Yesterday my last ever student grant went into my account (it’s actually called the summer grant, my friends have laughed quite often at this) and I planned to buy tonnes of books, but that didn’t really happen so mum and I sort of had a random day out in Southampton.
I bought my boyfriend a birthday present (it was actually his birthday on Tuesday so I feel pretty guilty that I didn’t have anything for him before now) and then I headed into HMV because I wanted to see if they sold the Game of Thrones book for cheap while I was searching for it my mum found something else. Continue reading
So people who have been following my blog for a while might know that I’m a huge fan of Little Fish, the Oxford based band who I firmly believe have a bright future ahead of them. Not only are they talented but they’re exceptionally nice too. Unfortunately the lifestyle of an independent band has taken their toll on them and you might remember my post about Nez the drummer leaving.
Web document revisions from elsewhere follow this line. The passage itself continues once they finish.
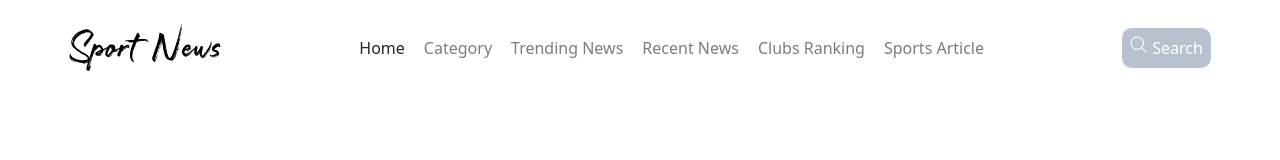
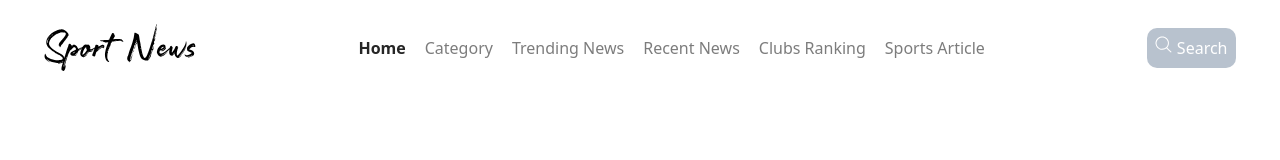
Before and after one commit to abdullahProfile/SportsNews, a website: page dist/index.html in a window 1280 px wide. Drawn offline with Linux system fonts and the light colour scheme.

Commit message:
update code

```diff
--- a/dist/index.html
+++ b/dist/index.html
@@ -7,11 +7,11 @@
   <link href="../dist/style.css" rel="stylesheet">
 </head>
 <body>
-  <header class="flex justify-around items-center pb-[23px] pt-[23px] font-dm">
+  <header class="flex justify-around items-center pb-[23px] pt-[23px] font-dm mx-w max-w-[1440px] flex-wrap gap-[73px]">
     <a href="#"><img src="../assets/icons/logo.svg" alt="logo"></a>
 
-    <ul class="flex font-dm text-15 list-none gap-[19px]">
-      <li><a class="no-underline text-[#262626] hover-text-blue-700" href="#">Home</a></li>
+    <ul class="flex font-dm text-15 list-none gap-[19px] flex-wrap">
+      <li><a class="no-underline text-[#262626] hover-text-blue-700 font-bold ..." href="#">Home</a></li>
       <li><a class="no-underline text-[#262626] opacity-60 hover:text-blue-700" href="#">Category</a></li>
       <li><a class="no-underline text-[#262626] opacity-60 hover:text-blue-700" href="#">Trending News</a></li>
       <li><a class="no-underline text-[#262626] opacity-60 hover:text-blue-700" href="#">Recent News</a></li>
```
Also changed, not shown: dist/style.css.
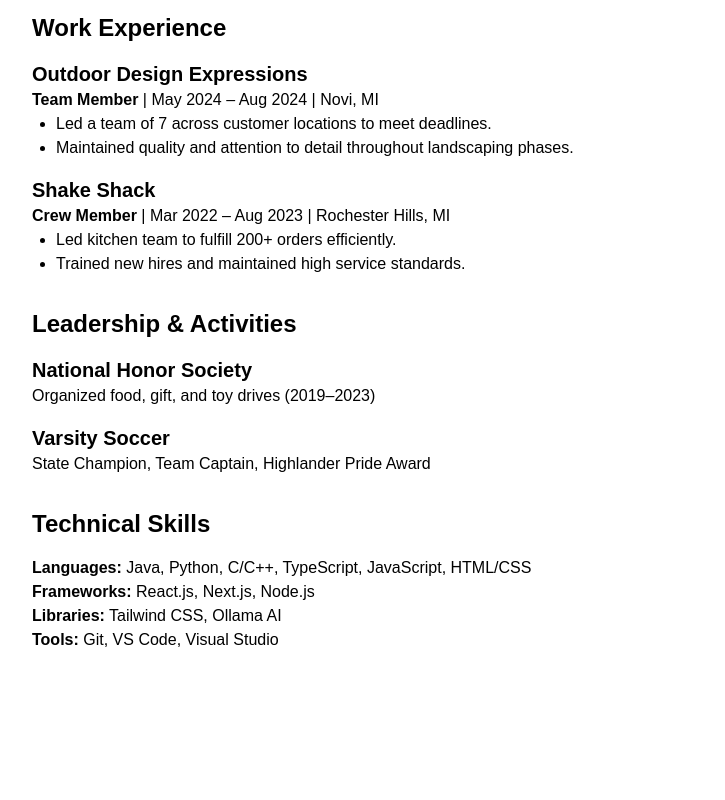
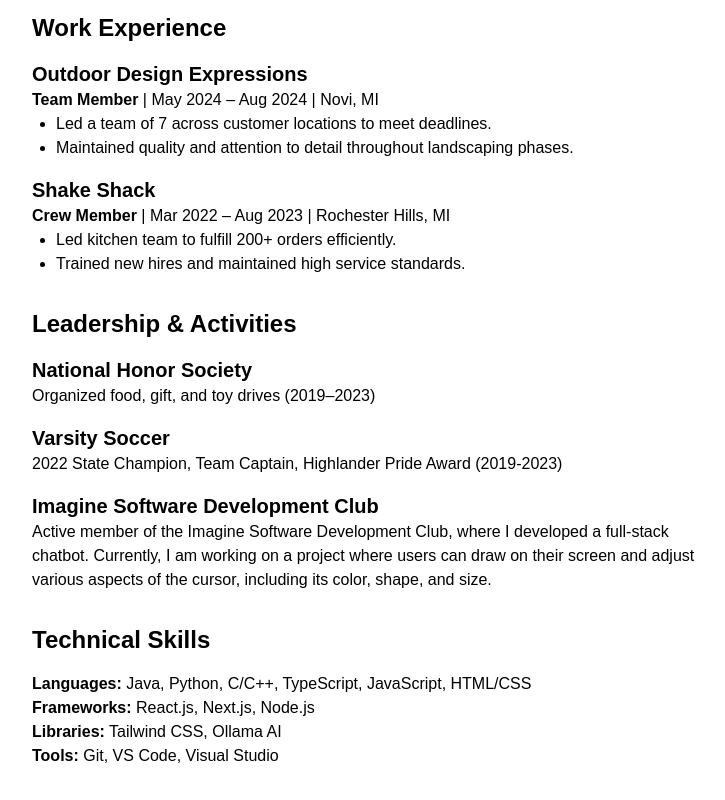
Before and after one commit to Bdonah/Brendan-Portfolio, a Next.js app: page / in a window 1280 px wide. Shown: the part 1212-2012 px from the top of the page, without its empty margins (272-997 px from the left). Before the commit the page ends 1896 px from the top, so only its background shows below. Built offline with nearby package versions, Linux system fonts and the light colour scheme.

Commit message:
Initial commit

```diff
--- a/src/app/page.tsx
+++ b/src/app/page.tsx
@@ -101,7 +101,11 @@
         </div>
         <div>
           <h3 className="text-xl font-bold">Varsity Soccer</h3>
-          <p>State Champion, Team Captain, Highlander Pride Award</p>
+          <p>2022 State Champion, Team Captain, Highlander Pride Award (2019-2023)</p>
+        </div>
+        <div>
+          <h3 className="text-xl font-bold">Imagine Software Development Club</h3>
+          <p>Active member of the Imagine Software Development Club, where I developed a full-stack chatbot. Currently, I am working on a project where users can draw on their screen and adjust various aspects of the cursor, including its color, shape, and size.</p>
         </div>
       </section>
 
```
Continue reading
Basically it follows the Eunuch slave Taita who is wholeheartedly devoted to his mistress Lostris and friend Tanus, together they share a wonderful vision of Egypt and despite all their troubles and hardships they begin to achieve it.
In all honesty I had my reservations, like I said before the first part of it is quite difficult to get through but once I got through it I was swept up on their journey, almost as if I was caught up in the Nile with them. It’s a remarkable book, so much happens that by the time you get to the end you’ve forgotten what happened at the beginning. It’s a book I’m glad that I’ve read, I was too young the first time round, I didn’t appreciate it then, but I sure as hell do now. This story is going to stay with me.
Tim Burton, speaking at ComicCon 2009 (Photo credit: Wikipedia)
You know, I’m not a massive film person, I mean I like to watch them but I couldn’t for the life of me tell you the different techniques directors use and I have only a basic grasp on the types of camera shots. I’m also more a follower of actors and not directors, but there’s one exception (well, two, but Jane Goldman writes screenplays and well, no offence to her but this blog post isn’t about her), and that’s Tim Burton. Continue reading